“It seems,” HE says, “that you and I are on the same mailing list.” HE twirls a strand of perfect golden hair around one finger and smiles again. Perfect. Perfection — don’t underrate it. Imagine trying to sock the most angelic thing you’ve ever seen in the mouth or whack him with a sword. You see the problem. You just keep thinking, “Hey, HE can’t be all bad, right?” That’s right before HE jumps on you with all four claws flying. That’s right before HE rips your eyes out and laughs with his perfect laugh and looks at you with his big, blue, completely Soulless eyes. Looking into those eyes makes you think about Heaven and Hell. Looking into those eyes makes you regret almost everything you’ve ever done. Priests should bring a picture of them to every death bed. I cut my eyes sideways and he smiles again. “It seems that you and I,” HE says, “have had a similar epiphany.”

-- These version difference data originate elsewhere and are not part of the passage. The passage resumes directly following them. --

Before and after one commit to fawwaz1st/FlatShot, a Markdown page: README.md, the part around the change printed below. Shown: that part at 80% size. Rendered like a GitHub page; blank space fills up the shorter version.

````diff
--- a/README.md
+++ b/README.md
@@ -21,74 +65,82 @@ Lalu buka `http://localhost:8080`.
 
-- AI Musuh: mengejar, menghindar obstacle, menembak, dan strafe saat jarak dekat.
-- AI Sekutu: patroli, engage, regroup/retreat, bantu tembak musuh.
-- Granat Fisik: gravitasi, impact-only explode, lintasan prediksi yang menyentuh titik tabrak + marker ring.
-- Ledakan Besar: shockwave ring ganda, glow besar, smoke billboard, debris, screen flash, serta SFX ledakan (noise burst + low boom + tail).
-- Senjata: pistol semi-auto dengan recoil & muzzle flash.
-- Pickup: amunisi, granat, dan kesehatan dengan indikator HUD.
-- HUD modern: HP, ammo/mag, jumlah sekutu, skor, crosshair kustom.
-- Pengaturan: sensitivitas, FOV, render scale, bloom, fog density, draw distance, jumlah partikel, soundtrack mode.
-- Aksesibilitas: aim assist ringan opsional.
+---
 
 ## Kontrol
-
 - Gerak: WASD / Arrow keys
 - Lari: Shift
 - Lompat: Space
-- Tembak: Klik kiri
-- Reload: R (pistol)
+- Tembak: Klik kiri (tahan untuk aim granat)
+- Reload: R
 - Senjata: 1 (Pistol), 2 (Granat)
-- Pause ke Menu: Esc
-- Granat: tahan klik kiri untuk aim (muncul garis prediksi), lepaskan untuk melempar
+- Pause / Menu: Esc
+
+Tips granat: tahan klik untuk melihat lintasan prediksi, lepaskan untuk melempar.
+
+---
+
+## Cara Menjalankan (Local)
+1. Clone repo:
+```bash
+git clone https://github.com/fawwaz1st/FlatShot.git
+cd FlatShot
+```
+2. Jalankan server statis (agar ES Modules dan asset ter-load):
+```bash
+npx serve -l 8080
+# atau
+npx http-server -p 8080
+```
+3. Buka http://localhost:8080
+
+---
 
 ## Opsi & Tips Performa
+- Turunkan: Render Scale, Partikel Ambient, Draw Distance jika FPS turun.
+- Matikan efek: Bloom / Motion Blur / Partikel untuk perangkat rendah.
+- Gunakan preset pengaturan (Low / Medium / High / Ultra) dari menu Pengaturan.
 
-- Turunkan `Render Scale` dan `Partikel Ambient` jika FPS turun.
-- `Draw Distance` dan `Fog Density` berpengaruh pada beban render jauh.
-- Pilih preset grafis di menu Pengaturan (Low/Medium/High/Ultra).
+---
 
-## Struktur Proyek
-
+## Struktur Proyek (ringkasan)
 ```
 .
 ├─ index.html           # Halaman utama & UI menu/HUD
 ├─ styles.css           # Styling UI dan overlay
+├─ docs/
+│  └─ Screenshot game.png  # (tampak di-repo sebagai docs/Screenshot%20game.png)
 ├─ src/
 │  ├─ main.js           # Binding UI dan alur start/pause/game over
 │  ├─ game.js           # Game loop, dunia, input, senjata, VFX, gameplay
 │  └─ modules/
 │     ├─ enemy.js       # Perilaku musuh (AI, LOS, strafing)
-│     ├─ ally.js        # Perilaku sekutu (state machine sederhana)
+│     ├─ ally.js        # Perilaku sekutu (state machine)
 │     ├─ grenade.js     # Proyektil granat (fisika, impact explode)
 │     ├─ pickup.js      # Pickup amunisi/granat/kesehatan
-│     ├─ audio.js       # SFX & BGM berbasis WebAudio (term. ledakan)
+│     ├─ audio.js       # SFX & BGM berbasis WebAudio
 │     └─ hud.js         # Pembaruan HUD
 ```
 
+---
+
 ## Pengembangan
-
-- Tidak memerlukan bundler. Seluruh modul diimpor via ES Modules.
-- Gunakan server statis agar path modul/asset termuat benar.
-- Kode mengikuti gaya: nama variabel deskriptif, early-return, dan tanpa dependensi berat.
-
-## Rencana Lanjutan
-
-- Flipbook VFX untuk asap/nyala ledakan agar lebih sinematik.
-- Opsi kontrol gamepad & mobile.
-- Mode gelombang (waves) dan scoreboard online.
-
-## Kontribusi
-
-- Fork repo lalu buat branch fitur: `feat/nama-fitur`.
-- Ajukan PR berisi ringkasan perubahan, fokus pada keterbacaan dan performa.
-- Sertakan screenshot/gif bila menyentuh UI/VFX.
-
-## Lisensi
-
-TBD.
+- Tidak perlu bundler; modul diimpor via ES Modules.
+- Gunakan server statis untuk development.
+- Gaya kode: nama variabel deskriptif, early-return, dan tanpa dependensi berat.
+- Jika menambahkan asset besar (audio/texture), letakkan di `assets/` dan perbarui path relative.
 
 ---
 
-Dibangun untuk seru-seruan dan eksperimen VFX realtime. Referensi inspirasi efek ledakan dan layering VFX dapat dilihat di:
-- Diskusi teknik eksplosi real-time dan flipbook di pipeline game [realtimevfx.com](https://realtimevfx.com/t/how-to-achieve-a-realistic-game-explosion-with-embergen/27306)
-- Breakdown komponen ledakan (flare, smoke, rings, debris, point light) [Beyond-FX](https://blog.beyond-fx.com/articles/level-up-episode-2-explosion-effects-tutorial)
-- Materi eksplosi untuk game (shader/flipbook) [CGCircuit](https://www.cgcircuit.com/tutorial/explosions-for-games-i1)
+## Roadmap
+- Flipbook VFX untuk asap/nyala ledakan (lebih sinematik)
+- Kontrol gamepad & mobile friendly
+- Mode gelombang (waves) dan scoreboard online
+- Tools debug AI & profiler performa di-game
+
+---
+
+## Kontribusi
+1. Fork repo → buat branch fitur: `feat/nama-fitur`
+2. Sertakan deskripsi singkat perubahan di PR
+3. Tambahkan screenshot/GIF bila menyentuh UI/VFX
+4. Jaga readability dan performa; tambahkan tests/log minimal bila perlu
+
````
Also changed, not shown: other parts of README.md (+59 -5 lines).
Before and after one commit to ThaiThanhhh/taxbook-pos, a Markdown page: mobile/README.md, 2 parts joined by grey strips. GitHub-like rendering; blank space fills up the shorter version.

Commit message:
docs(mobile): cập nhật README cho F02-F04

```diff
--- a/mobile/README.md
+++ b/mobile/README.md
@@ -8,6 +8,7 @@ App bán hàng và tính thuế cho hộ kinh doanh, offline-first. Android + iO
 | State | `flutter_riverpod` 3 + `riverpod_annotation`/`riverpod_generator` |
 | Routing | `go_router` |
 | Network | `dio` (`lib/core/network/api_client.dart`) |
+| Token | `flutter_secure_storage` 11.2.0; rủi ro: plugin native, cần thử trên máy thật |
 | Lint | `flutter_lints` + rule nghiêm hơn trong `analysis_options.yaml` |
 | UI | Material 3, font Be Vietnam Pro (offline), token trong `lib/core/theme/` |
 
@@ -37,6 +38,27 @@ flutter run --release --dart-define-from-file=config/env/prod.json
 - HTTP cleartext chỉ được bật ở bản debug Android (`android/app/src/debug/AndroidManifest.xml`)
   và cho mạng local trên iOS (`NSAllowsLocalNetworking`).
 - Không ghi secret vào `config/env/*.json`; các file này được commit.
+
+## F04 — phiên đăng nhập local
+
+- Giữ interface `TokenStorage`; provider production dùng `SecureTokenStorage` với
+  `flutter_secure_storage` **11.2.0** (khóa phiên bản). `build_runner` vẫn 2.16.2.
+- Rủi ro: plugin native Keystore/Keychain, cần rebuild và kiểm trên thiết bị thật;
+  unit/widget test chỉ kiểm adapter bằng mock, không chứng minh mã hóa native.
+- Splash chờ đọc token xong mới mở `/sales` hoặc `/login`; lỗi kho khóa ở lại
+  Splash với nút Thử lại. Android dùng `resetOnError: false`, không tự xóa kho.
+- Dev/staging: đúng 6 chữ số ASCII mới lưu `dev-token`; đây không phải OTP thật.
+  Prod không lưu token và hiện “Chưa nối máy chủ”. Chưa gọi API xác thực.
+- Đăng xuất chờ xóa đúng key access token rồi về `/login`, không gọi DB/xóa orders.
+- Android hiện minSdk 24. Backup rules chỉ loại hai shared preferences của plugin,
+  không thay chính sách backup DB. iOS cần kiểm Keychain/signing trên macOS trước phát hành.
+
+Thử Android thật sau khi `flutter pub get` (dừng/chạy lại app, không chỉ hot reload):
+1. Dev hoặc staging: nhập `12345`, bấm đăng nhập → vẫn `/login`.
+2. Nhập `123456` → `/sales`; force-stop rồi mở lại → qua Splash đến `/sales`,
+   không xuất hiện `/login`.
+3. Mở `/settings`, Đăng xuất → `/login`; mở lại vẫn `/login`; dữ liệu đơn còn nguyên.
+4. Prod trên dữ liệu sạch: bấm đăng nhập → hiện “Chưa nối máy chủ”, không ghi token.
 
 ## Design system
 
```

I shrug. Noncommittal is the best I can come up with under the circumstances. HE steps forward into the light or maybe he’s radiating it. Who knows? I’m trying hard not to look. I’m trying even harder not to scream. The Kid is just standing there. Which, in my book, proves he’s a complete nutcase. My Boss suddenly takes notice of him, the Kid.

“Nice,” HE says gesturing around the room, “Very enterprising.” HE chuckles and his laughter actually rings, just like in fairy tales. “I’m surprised We haven’t thought of this ourselves. Growing Souls. It’s almost a sort of Miracle,” HE says and he laughs again and we laugh with him because we have to. Not laughing, not looking at him would drive you mad. And, I know that if I do happen to survive this day, I’m going to be hearing that laugh inside my head for the rest of forever.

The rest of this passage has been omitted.